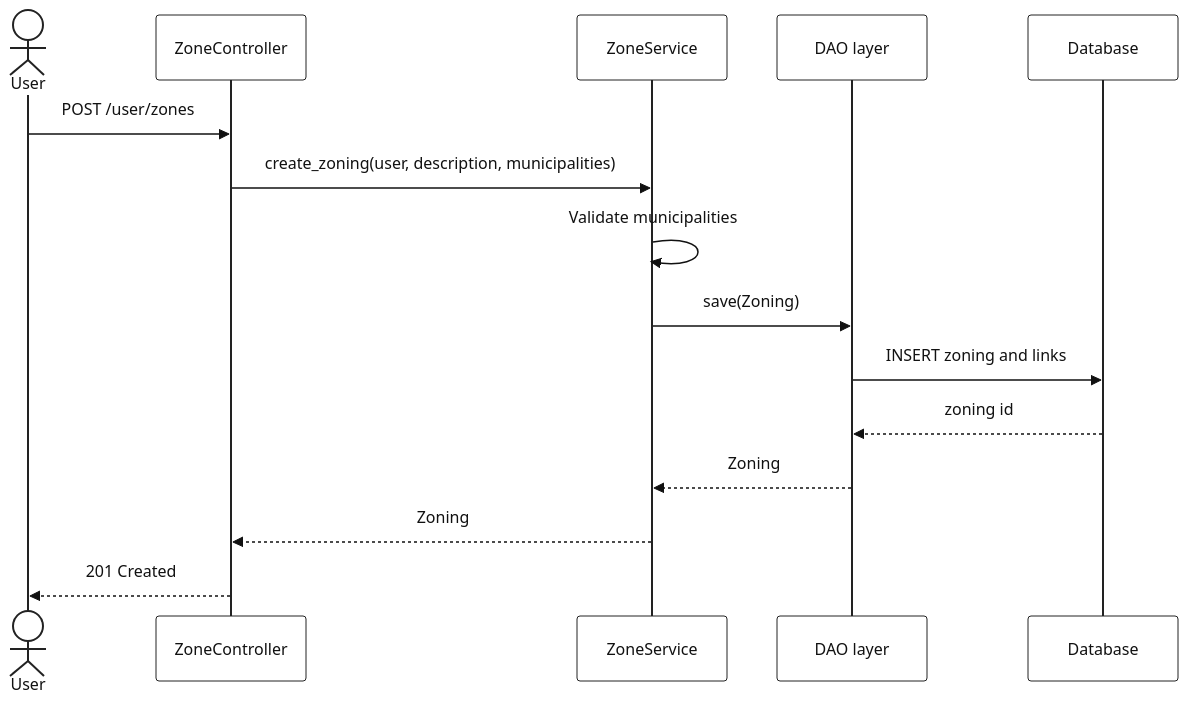
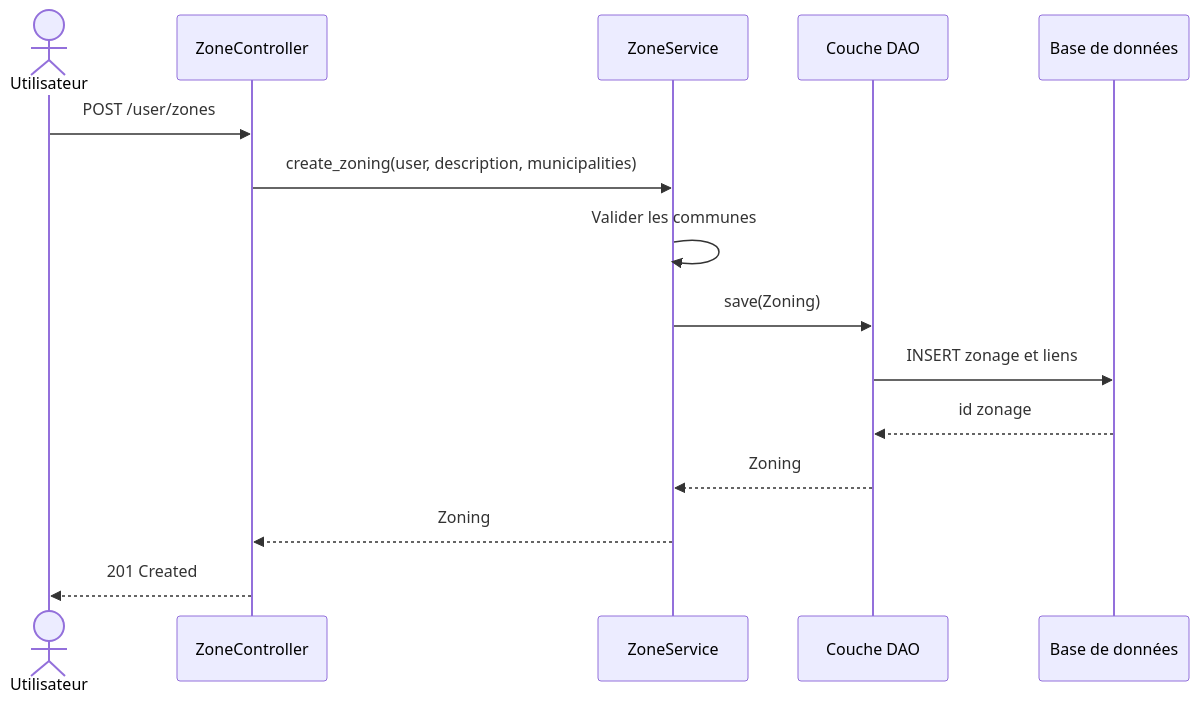
One commit to gabriel-dahan/ensai-it-project-2a-team12 changed the sixth of 8 diagrams in doc/sequence_diagram.md. Above: the diagram before and after it, drawn with Mermaid. The commit also changed other lines of this file and 29 other files, not shown here.

Commit message:
New diagrams & reporr

````diff
--- a/doc/sequence_diagram.md
+++ b/doc/sequence_diagram.md
@@ -341,52 +183,18 @@
 ```mermaid
-%%{
-  init: {
-    "theme": "base",
-    "themeVariables": {
-      "background": "#ffffff",
-      "mainBkg": "#ffffff",
-      "textColor": "#111111",
-      "primaryColor": "#ffffff",
-      "primaryTextColor": "#111111",
-      "primaryBorderColor": "#222222",
-      "secondaryColor": "#f3f4f6",
-      "tertiaryColor": "#ffffff",
-      "lineColor": "#222222",
-      "actorBkg": "#ffffff",
-      "actorBorder": "#222222",
-      "actorTextColor": "#111111",
-      "actorLineColor": "#222222",
-      "signalColor": "#111111",
-      "signalTextColor": "#111111",
-      "labelBoxBkgColor": "#ffffff",
-      "labelBoxBorderColor": "#222222",
-      "labelTextColor": "#111111",
-      "loopTextColor": "#111111",
-      "noteBkgColor": "#fff3cd",
-      "noteTextColor": "#111111",
-      "noteBorderColor": "#222222",
-      "activationBkgColor": "#e5e7eb",
-      "activationBorderColor": "#222222",
-      "sequenceNumberColor": "#ffffff",
-      "fontFamily": "arial",
-      "fontSize": "16px"
-    }
-  }
-}%%
 sequenceDiagram
-    actor User
+    actor User as Utilisateur
     participant Controller as ZoneController
     participant Service as ZoneService
-    participant DAO as DAO layer
-    participant DB as Database
+    participant DAO as Couche DAO
+    participant DB as Base de données
 
     User->>Controller: POST /user/zones
     Controller->>Service: create_zoning(user, description, municipalities)
-    Service->>Service: Validate municipalities
+    Service->>Service: Valider les communes
     Service->>DAO: save(Zoning)
-    DAO->>DB: INSERT zoning and links
-    DB-->>DAO: zoning id
+    DAO->>DB: INSERT zonage et liens
+    DB-->>DAO: id zonage
     DAO-->>Service: Zoning
     Service-->>Controller: Zoning
     Controller-->>User: 201 Created
 ```
````
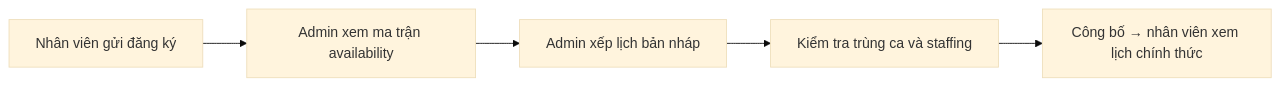
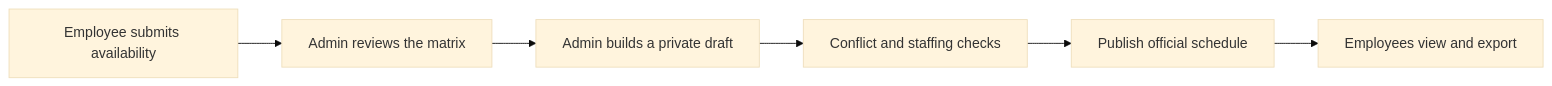
One commit to hungdeniubeo/Schedulework-Web changed the first of 3 diagrams in README.md. Above: the diagram before and after it, drawn with Mermaid (base theme). The commit also changed other lines of this file, not shown here.

````diff
--- a/README.md
+++ b/README.md
@@ -112,7 +133,8 @@
 ```mermaid
 flowchart LR
-    A["Nhân viên gửi đăng ký"] --> B["Admin xem ma trận availability"]
-    B --> C["Admin xếp lịch bản nháp"]
-    C --> D["Kiểm tra trùng ca và staffing"]
-    D --> E["Công bố → nhân viên xem lịch chính thức"]
+    A["Employee submits availability"] --> B["Admin reviews the matrix"]
+    B --> C["Admin builds a private draft"]
+    C --> D["Conflict and staffing checks"]
+    D --> E["Publish official schedule"]
+    E --> F["Employees view and export"]
 ```
````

########################################

Task brief ▸
All lines above that contain the word "viên" are to be copied.

Task response ▸
-    A["Nhân viên gửi đăng ký"] --> B["Admin xem ma trận availability"]
-    D --> E["Công bố → nhân viên xem lịch chính thức"]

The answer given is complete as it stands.